French Writing Links and Resources - Write in French
- Beginning French Writing (3)
- Intermediate French Writing (6)
- Advanced French Writing (16)
- French Writing Skills (3)
- Dictées (7)
- French Spelling (13)
- Writing Letters (6)
How to Type French Accents
You don't need software or a special keyboard to type French accents - everything you need to know is right here.
It is essential to put accents in their proper places - an incorrect or missing accent is a spelling mistake just as an incorrect or missing letter would be.
Acronyms and Abbreviations - Acronymes et sigles français
VTT, TGV, DEUG... Feel like you're lost in alphabet soup? Acronyms abound in the French language, especially in newspapers, on the news, and in political discussions. You might not be able to learn every French acronym and abbreviation, but you can get a good head start by memorizing this list of the most common ones.
An apheresis, or aphaeresis, is a word which is shortened by dropping one or more syllables at the beginning of the word, and sometimes adding an extra sound at the end. Aphereses are often informal and are less common in French than apocopes.
Apocopes / Abbreviations
It is very common in French for long words to be abbreviated by dropping one or more syllables at the end, and, in some instances, then adding an -o, such as dico, ordi, and métro. There are some apocopes which are so old that they are normal register, but most are informal or familiar, so use them with caution.
French and English capitalization are quite different, as it is much less common in French. Many words that must be capitalized in English cannot be in French, so read through this lesson to make sure that you're not over-capitalizing your French. Also, find an answer to the debate about whether French capital letters can/should/must be accented.

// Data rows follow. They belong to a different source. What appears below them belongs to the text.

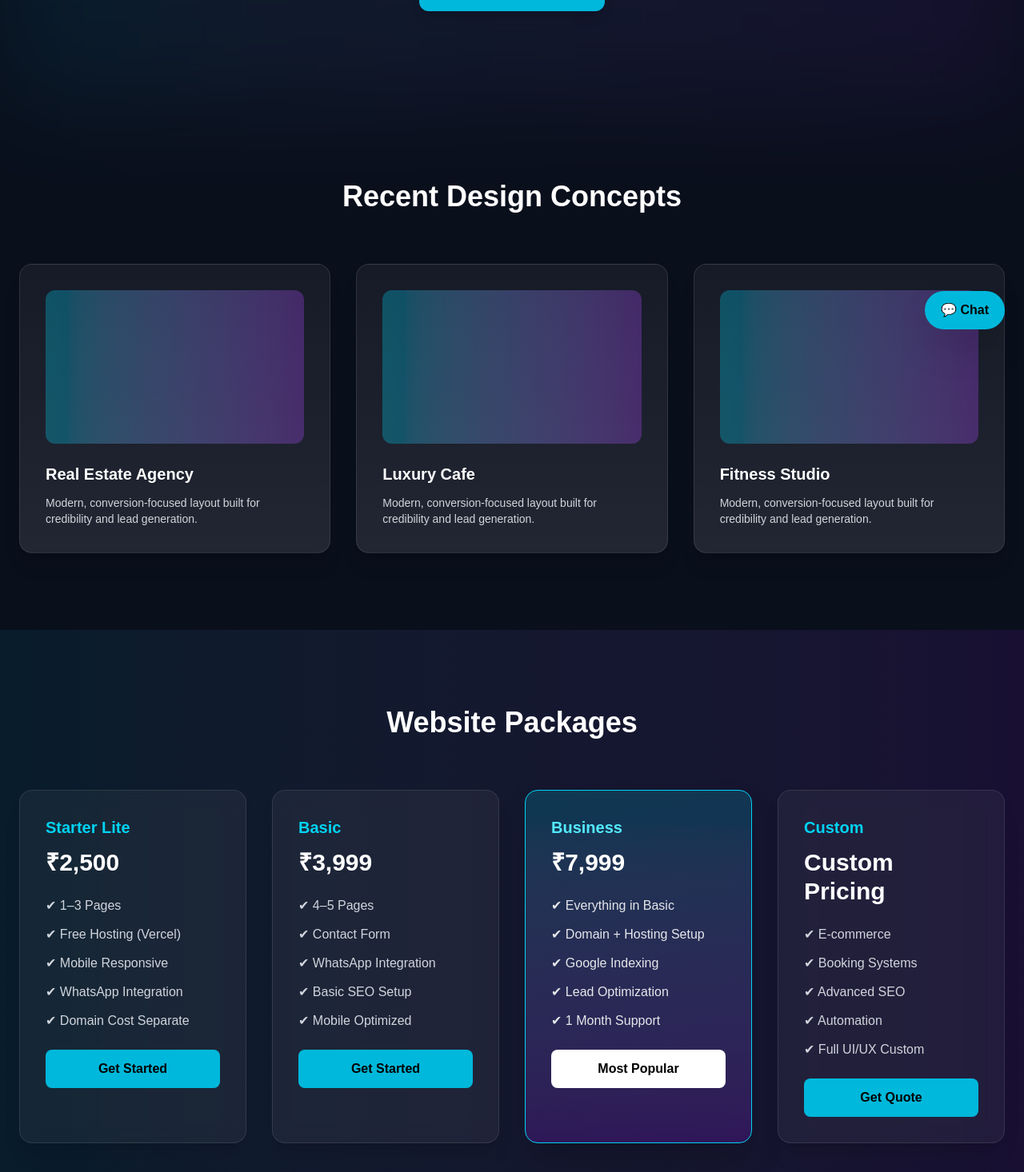
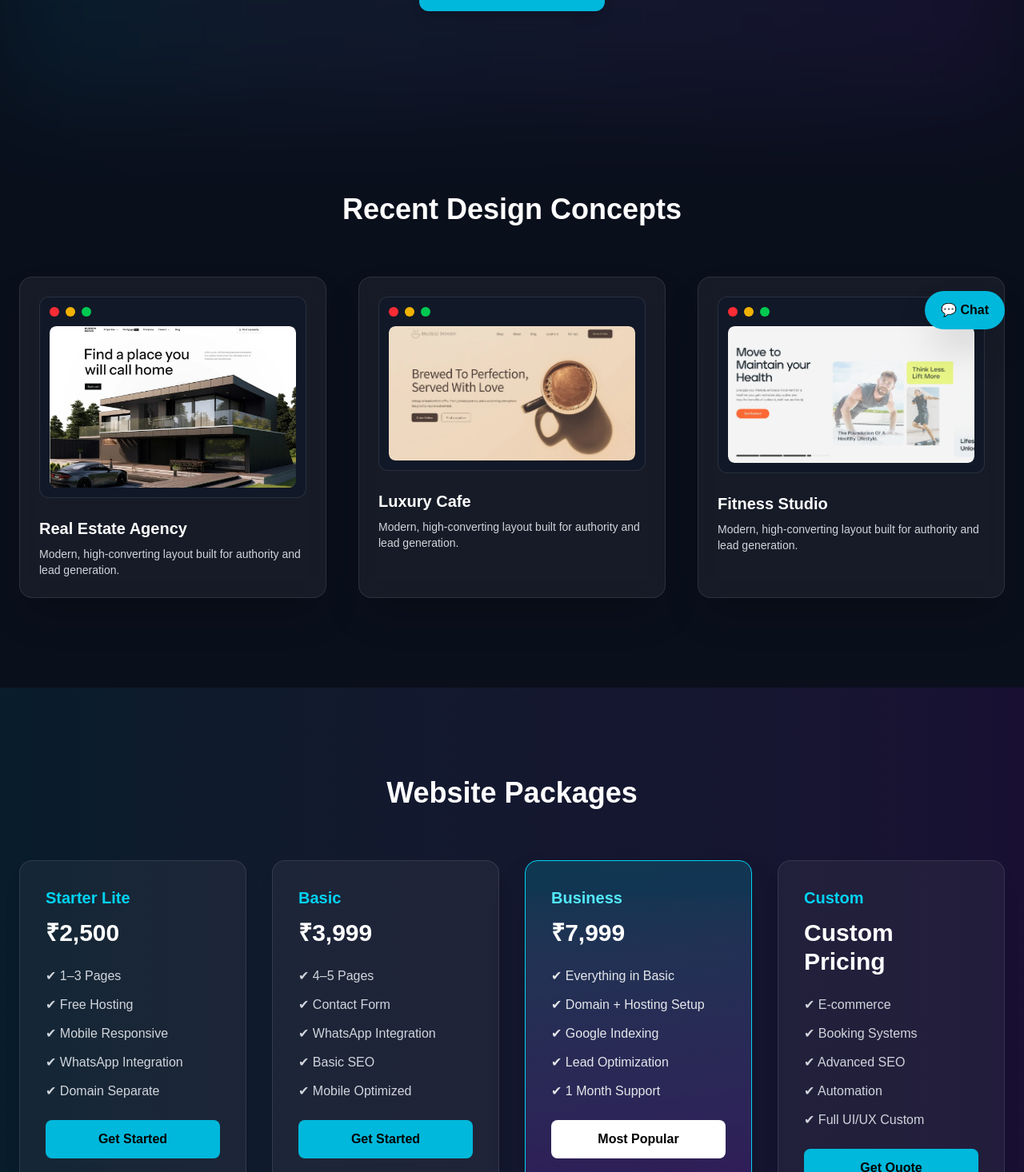
Before and after one commit to webdevSR/ai-roadmap, a Next.js app: page / in a window 1280 px wide. Shown: the part 364-1830 px from the top of the page at 80% size. Built offline with nearby package versions, Linux system fonts and the light colour scheme.

Commit message:
Update page.tsx

```diff
--- a/app/page.tsx
+++ b/app/page.tsx
@@ -1,6 +1,7 @@
 "use client";
 
 import { motion } from "framer-motion";
+import Image from "next/image";
 
 export default function Home() {
   return (
@@ -46,23 +47,45 @@ export default function Home() {
         </motion.a>
       </section>
 
-      {/* PORTFOLIO DEMOS */}
-      <section className="py-24 px-6 max-w-7xl mx-auto">
+      {/* PORTFOLIO */}
+      <section className="py-28 px-6 max-w-7xl mx-auto">
         <h2 className="text-4xl font-bold text-center mb-16">
           Recent Design Concepts
         </h2>
 
-        <div className="grid md:grid-cols-3 gap-8">
-          {["Real Estate Agency", "Luxury Cafe", "Fitness Studio"].map((item, i) => (
+        <div className="grid md:grid-cols-3 gap-10">
+          {[
+            { title: "Real Estate Agency", img: "/realestate.png" },
+            { title: "Luxury Cafe", img: "/cafe.png" },
+            { title: "Fitness Studio", img: "/fitness.png" },
+          ].map((item, i) => (
             <motion.div
               key={i}
               whileHover={{ y: -10 }}
-              className="bg-gradient-to-b from-white/5 to-white/10 border border-white/10 rounded-2xl p-8 shadow-xl"
+              className="bg-white/5 backdrop-blur-md border border-white/10 rounded-2xl p-6 shadow-2xl"
             >
-              <div className="h-48 bg-gradient-to-r from-cyan-400/30 to-purple-500/30 rounded-xl mb-6"></div>
-              <h3 className="text-xl font-bold mb-3">{item}</h3>
+              {/* Browser Frame */}
+              <div className="bg-[#111827] rounded-xl p-3 mb-6 border border-white/10">
+                <div className="flex gap-2 mb-3">
+                  <div className="w-3 h-3 bg-red-500 rounded-full"></div>
+                  <div className="w-3 h-3 bg-yellow-500 rounded-full"></div>
+                  <div className="w-3 h-3 bg-green-500 rounded-full"></div>
+                </div>
+
+                <div className="overflow-hidden rounded-lg">
+                  <Image
+                    src={item.img}
+                    alt={item.title}
+                    width={900}
+                    height={600}
+                    className="rounded-lg hover:scale-105 transition duration-700 ease-in-out"
+                  />
+                </div>
+              </div>
+
+              <h3 className="text-xl font-bold mb-2">{item.title}</h3>
               <p className="text-gray-300 text-sm">
-                Modern, conversion-focused layout built for credibility and lead generation.
+                Modern, high-converting layout built for authority and lead generation.
               </p>
             </motion.div>
           ))}
@@ -70,7 +93,7 @@ export default function Home() {
       </section>
 
       {/* PRICING */}
-      <section className="py-24 px-6 bg-gradient-to-r from-cyan-600/10 to-purple-600/10">
+      <section className="py-28 px-6 bg-gradient-to-r from-cyan-600/10 to-purple-600/10">
         <h2 className="text-4xl font-bold text-center mb-16">
           Website Packages
         </h2>
@@ -78,15 +101,15 @@ export default function Home() {
         <div className="grid md:grid-cols-4 gap-8 max-w-7xl mx-auto">
 
           {/* Starter Lite */}
-          <motion.div whileHover={{ y: -10 }} className="bg-white/5 backdrop-blur-md border border-white/10 rounded-2xl p-8 shadow-xl">
+          <motion.div whileHover={{ y: -10 }} className="bg-white/5 border border-white/10 rounded-2xl p-8 shadow-xl">
             <h3 className="text-xl font-bold mb-3 text-cyan-400">Starter Lite</h3>
             <p className="text-3xl font-bold mb-6">₹2,500</p>
             <ul className="space-y-3 text-gray-300 mb-6">
               <li>✔ 1–3 Pages</li>
-              <li>✔ Free Hosting (Vercel)</li>
+              <li>✔ Free Hosting</li>
               <li>✔ Mobile Responsive</li>
               <li>✔ WhatsApp Integration</li>
-              <li>✔ Domain Cost Separate</li>
+              <li>✔ Domain Separate</li>
             </ul>
             <a
               href="https://wa.me/918793458846?text=Interested%20in%20Starter%20Lite%20Plan."
@@ -97,14 +120,14 @@ export default function Home() {
           </motion.div>
 
           {/* Basic */}
-          <motion.div whileHover={{ y: -10 }} className="bg-white/5 backdrop-blur-md border border-white/10 rounded-2xl p-8 shadow-xl">
+          <motion.div whileHover={{ y: -10 }} className="bg-white/5 border border-white/10 rounded-2xl p-8 shadow-xl">
             <h3 className="text-xl font-bold mb-3 text-cyan-400">Basic</h3>
             <p className="text-3xl font-bold mb-6">₹3,999</p>
             <ul className="space-y-3 text-gray-300 mb-6">
               <li>✔ 4–5 Pages</li>
               <li>✔ Contact Form</li>
               <li>✔ WhatsApp Integration</li>
-              <li>✔ Basic SEO Setup</li>
+              <li>✔ Basic SEO</li>
               <li>✔ Mobile Optimized</li>
             </ul>
             <a
@@ -135,7 +158,7 @@ export default function Home() {
           </motion.div>
 
           {/* Custom */}
-          <motion.div whileHover={{ y: -10 }} className="bg-white/5 backdrop-blur-md border border-white/10 rounded-2xl p-8 shadow-xl">
+          <motion.div whileHover={{ y: -10 }} className="bg-white/5 border border-white/10 rounded-2xl p-8 shadow-xl">
             <h3 className="text-xl font-bold mb-3 text-cyan-400">Custom</h3>
             <p className="text-3xl font-bold mb-6">Custom Pricing</p>
             <ul className="space-y-3 text-gray-300 mb-6">
@@ -156,7 +179,6 @@ export default function Home() {
         </div>
       </section>
 
-      {/* FOOTER */}
       <footer className="py-12 text-center text-gray-400 text-sm border-t border-white/10">
         © {new Date().getFullYear()} ScaleVia Studio. All rights reserved.
       </footer>
```
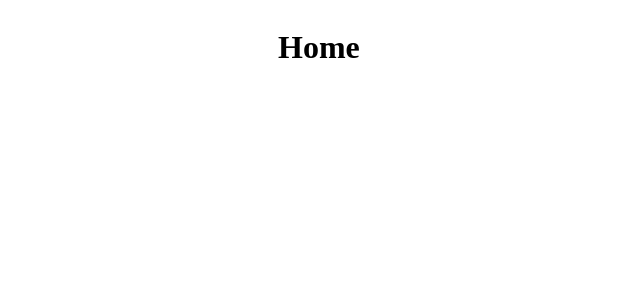
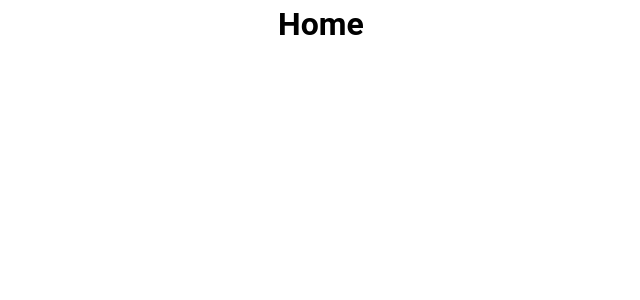
Before and after one commit to JrzenonDev/task-and-account-manager-vuejs, a Vue app: page / in a window 1280 px wide. Shown: the top 300 px of the page, without its empty margins (362-1002 px from the left). Built offline with nearby package versions, Linux system fonts and the light colour scheme.

Commit message:
feat: adding vuetify

```diff
--- a/package.json
+++ b/package.json
@@ -13,7 +13,8 @@
   },
   "dependencies": {
     "vue": "^3.3.4",
-    "vue-router": "^4.2.4"
+    "vue-router": "^4.2.4",
+    "vuetify": "^3.3.10"
   },
   "devDependencies": {
     "@rushstack/eslint-patch": "^1.3.2",
--- a/src/main.ts
+++ b/src/main.ts
@@ -4,7 +4,18 @@ import { createApp } from 'vue'
 import App from './App.vue'
 import router from './router'
 
-const app = createApp(App)
+// Vuetify
+import 'vuetify/styles'
+import { createVuetify } from 'vuetify'
+import * as components from 'vuetify/components'
+import * as directives from 'vuetify/directives'
+
+const vuetify = createVuetify({
+  components,
+  directives
+})
+
+const app = createApp(App).use(vuetify)
 
 app.use(router)
 
```
Also changed, not shown: 1 other file (tests, documents, lock files or other folders).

Capitalization of Titles
The rules for the capitalization of French titles are quite complicated; so complicated, in fact, that I have been unable to find a definitive system. This lesson looks at the three different schools of thought.
Although contractions in English are optional, in French they are required, so it is important to learn when and how to make contractions. Fortunately, the rules for French contractions are quite simple.
Hyphens and Dashes - Le Tiret et le trait d'union
Hyphens and m-dashes are important in both English and French, but they are considerably more common in the latter. This lesson explains when, why, and how to use hyphens and m-dashes in French.
French Magnetic Poetry
Magnetic poetry is a fun little tool you can use to learn and practice French. 500 magnets with words and parts of words help you to express yourself in a unique and creative way.
Punctuation - La Ponctuation
Although French and English use nearly all of the same punctuation marks, some of their uses in the two languages are considerably different. Rather than an explanation of the rules of French and English punctuation, this lesson is a simple summary of how French punctuation differs from English.
Roman numerals in French
Roman numerals are used quite often in French, as both cardinal numbers and ordinal numbers. They are commonly used to express dates, time periods, events, and more.
There are a lot of silent letters in French - make sure you don't forget to write them!
A quick reference guide to the names of French symbols and punctuation marks, including ! ? « » * & dozens more.
Choosing an Essay Topic
This article from About's Homework Help guide offers some great tips on brainstorming for ideas when you teacher assigns the dreaded essay or report on "any topic."